## [WORK TO COMPLETE]
Wherever the string "useState" shows up in the data below, copy the whole line.

INPUT FOR THIS TASK section start

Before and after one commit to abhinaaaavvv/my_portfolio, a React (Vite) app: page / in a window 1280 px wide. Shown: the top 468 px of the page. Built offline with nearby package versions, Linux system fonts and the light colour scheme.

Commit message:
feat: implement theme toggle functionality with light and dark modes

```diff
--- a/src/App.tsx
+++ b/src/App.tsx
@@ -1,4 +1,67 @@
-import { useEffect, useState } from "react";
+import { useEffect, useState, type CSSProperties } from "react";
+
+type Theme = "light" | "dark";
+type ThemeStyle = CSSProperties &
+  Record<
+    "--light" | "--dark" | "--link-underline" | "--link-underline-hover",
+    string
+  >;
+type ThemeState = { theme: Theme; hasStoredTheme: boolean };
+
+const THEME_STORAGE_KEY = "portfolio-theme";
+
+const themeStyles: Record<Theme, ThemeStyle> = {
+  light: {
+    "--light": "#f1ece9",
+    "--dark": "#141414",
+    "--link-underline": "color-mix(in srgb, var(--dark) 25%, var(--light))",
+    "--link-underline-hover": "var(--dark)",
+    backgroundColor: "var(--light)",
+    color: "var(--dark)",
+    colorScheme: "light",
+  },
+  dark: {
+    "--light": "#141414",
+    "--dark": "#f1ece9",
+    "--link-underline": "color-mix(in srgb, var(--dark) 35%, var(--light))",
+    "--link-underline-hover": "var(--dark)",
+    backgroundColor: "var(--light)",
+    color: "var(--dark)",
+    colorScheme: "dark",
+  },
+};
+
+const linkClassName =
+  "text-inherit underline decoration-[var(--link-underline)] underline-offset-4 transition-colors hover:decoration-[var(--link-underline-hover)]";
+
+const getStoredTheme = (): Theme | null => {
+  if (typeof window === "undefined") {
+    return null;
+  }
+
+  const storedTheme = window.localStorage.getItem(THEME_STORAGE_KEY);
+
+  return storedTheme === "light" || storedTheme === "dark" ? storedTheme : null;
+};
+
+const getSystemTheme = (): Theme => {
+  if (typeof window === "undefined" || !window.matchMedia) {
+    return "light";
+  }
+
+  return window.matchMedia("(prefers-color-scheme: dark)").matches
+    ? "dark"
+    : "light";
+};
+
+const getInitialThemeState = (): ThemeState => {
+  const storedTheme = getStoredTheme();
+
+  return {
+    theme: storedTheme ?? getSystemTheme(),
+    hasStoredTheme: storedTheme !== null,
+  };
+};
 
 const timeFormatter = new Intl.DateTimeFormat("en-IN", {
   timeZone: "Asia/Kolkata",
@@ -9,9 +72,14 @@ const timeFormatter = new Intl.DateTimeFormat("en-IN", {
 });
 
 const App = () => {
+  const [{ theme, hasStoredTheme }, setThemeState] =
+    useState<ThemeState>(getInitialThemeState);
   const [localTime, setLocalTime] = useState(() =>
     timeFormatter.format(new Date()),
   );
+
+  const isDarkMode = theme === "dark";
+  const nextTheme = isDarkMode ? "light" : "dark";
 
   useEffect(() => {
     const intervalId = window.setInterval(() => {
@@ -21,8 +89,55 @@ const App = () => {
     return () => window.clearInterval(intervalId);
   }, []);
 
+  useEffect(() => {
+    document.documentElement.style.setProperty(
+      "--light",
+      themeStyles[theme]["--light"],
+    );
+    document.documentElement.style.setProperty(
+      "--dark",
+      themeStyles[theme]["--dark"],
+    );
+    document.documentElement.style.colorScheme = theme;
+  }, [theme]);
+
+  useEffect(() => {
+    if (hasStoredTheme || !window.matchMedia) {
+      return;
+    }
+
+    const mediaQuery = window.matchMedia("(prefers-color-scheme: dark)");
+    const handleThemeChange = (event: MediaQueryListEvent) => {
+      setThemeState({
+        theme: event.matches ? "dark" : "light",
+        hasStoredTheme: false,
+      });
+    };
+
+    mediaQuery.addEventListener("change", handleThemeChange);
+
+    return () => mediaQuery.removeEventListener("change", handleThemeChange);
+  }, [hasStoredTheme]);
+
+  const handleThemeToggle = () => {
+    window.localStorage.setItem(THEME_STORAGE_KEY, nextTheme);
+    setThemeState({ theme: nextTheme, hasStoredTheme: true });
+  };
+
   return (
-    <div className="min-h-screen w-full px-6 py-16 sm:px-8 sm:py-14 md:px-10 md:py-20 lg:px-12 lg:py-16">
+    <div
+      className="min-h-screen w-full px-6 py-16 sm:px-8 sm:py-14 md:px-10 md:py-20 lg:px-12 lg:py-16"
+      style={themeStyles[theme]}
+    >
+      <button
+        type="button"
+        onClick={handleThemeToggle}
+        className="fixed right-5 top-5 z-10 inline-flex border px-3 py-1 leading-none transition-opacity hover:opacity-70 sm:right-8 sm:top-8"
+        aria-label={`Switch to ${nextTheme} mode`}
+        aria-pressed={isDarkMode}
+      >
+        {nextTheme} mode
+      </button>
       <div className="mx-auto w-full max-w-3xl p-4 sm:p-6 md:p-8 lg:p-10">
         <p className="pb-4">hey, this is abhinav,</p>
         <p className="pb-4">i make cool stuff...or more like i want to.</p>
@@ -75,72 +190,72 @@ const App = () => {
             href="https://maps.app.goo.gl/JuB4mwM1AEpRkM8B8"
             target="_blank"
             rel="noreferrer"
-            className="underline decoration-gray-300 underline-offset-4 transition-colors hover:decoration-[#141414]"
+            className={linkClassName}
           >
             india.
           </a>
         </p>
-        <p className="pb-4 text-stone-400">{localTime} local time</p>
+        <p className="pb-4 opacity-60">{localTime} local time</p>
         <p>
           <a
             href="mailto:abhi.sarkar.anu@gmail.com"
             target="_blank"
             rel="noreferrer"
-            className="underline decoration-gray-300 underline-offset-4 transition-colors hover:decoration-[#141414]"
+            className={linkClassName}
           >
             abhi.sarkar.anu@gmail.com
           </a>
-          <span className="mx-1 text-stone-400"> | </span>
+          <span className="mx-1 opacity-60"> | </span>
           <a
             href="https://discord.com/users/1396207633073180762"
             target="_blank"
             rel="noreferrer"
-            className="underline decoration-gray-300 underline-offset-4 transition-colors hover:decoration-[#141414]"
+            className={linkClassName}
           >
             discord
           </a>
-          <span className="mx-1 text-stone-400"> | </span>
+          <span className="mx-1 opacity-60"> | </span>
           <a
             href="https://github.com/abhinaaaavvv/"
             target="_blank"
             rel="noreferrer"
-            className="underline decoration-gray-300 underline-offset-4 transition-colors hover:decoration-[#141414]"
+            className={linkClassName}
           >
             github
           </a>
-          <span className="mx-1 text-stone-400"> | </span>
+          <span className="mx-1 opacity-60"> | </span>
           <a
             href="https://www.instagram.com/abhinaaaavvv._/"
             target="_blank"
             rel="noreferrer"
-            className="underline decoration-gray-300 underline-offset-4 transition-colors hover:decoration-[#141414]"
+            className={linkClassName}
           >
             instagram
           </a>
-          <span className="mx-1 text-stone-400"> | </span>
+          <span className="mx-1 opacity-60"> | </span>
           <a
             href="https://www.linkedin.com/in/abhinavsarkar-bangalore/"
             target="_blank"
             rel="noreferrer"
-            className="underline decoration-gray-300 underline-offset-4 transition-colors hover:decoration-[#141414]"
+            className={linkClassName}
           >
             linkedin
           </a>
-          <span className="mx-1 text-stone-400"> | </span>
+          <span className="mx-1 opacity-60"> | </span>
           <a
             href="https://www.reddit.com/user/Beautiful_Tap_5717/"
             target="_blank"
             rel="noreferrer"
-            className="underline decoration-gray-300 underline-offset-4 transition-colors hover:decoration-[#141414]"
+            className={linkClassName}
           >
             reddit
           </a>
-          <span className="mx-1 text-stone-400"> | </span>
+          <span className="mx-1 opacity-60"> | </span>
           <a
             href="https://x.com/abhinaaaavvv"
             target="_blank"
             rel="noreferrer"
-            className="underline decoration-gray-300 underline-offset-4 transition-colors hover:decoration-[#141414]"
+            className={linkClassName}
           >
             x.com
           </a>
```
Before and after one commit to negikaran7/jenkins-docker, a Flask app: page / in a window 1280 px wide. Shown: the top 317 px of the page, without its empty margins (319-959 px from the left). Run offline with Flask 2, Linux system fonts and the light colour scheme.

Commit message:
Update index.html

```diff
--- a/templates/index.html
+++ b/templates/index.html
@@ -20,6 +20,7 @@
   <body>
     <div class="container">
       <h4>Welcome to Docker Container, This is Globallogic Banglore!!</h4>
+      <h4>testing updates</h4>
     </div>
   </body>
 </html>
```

INPUT FOR THIS TASK section end

## [RESPONSE FOR THIS EXERCISE]
-import { useEffect, useState } from "react";
+import { useEffect, useState, type CSSProperties } from "react";
+    useState<ThemeState>(getInitialThemeState);
   const [localTime, setLocalTime] = useState(() =>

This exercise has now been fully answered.